United Launch Alliance (ULA) hoists its Centaur upper stage atop the Atlas V rocket that will launch NOAA's GOES-T mission for NASA's Launch Services Program (LSP). Photo credit: United Launch Alliance.
Aerojet Rocketdyne propulsion systems are also found onboard the Lockheed Martin-built Geostationary Operational Environmental Satellite-T (GOES-T). These include 16 MR-401 Low Thrust Rockets (LTRs) for attitude control and station keeping, and highly efficient MR-510 electric thrusters for station keeping and for decommissioning the satellite at the end of its service life.
GOES-T is the third in a new generation of geostationary-orbiting weather satellites built under contract to NASA for NOAA, which is responsible for the nation's weather forecasting. This new series of satellites, known collectively as GOES-R, provides advanced imagery and atmospheric measurements, real-time mapping of lightning activity and space weather monitoring.
"This mission will demonstrate a wide array of propulsion systems offered by Aerojet Rocketdyne," said Jim Maser, senior vice president of Aerojet Rocketdyne’s Space Business Unit. "We look forward to supporting the launch of the GOES-T spacecraft and supporting its operation for many years to come."
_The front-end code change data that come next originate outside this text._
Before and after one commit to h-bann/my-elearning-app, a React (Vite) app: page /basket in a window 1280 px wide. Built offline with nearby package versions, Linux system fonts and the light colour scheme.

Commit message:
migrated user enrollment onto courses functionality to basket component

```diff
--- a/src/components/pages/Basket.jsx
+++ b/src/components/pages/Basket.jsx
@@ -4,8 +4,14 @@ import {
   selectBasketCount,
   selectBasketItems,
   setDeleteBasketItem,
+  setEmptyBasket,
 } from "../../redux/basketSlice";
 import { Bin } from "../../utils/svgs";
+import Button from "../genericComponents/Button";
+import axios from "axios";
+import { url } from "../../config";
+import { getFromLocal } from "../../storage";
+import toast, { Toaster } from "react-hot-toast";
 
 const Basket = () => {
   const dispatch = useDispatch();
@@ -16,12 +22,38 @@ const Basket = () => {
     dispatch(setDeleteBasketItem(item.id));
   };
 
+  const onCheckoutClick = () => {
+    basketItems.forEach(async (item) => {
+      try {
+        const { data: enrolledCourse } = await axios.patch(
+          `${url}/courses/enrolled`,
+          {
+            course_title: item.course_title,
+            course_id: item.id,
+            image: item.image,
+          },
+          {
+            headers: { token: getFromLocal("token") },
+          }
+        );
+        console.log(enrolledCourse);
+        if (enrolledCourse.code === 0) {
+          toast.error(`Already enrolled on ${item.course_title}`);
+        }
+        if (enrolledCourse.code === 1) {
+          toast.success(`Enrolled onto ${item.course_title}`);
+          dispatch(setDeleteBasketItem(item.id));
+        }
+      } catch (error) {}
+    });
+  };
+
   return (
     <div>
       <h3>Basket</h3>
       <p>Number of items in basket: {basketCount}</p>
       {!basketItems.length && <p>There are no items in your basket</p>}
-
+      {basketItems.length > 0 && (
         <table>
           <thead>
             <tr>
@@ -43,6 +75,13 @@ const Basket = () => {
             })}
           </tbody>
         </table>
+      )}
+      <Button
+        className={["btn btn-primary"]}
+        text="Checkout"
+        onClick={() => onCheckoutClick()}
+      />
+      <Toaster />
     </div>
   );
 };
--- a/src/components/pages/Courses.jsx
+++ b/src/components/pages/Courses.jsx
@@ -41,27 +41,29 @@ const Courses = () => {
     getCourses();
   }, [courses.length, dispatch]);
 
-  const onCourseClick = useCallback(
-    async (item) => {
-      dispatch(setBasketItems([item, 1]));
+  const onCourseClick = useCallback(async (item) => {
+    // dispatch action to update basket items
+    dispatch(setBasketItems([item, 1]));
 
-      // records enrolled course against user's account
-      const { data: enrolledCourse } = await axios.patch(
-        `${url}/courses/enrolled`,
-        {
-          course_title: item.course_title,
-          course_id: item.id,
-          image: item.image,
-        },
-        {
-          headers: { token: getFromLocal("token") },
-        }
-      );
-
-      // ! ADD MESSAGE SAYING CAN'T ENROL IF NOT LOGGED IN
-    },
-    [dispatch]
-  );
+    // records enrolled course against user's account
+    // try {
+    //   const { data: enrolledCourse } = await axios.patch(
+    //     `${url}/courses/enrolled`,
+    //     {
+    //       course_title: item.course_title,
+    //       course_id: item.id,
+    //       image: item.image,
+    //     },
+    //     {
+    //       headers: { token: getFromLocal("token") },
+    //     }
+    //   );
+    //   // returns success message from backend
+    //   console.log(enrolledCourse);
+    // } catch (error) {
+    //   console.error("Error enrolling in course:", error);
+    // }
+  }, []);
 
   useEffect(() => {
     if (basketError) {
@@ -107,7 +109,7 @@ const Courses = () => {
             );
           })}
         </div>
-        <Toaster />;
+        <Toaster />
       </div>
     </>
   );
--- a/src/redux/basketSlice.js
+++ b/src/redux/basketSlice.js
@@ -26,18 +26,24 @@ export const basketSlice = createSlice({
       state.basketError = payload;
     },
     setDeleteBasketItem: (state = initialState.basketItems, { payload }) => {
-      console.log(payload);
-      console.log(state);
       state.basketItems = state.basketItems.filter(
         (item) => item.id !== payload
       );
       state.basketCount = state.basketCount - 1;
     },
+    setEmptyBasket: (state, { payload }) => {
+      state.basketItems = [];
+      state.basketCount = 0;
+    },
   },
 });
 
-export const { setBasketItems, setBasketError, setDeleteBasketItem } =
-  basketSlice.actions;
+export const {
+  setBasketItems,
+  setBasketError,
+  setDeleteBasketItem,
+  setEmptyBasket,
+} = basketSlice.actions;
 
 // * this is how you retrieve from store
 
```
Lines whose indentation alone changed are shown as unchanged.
Aerojet Rocketdyne is a leading provider of electric thrusters, which require far less propellant than conventional chemical propulsion systems. This enables spacecraft designers to dedicate more mass to the satellite's mission, such as data collection or communications.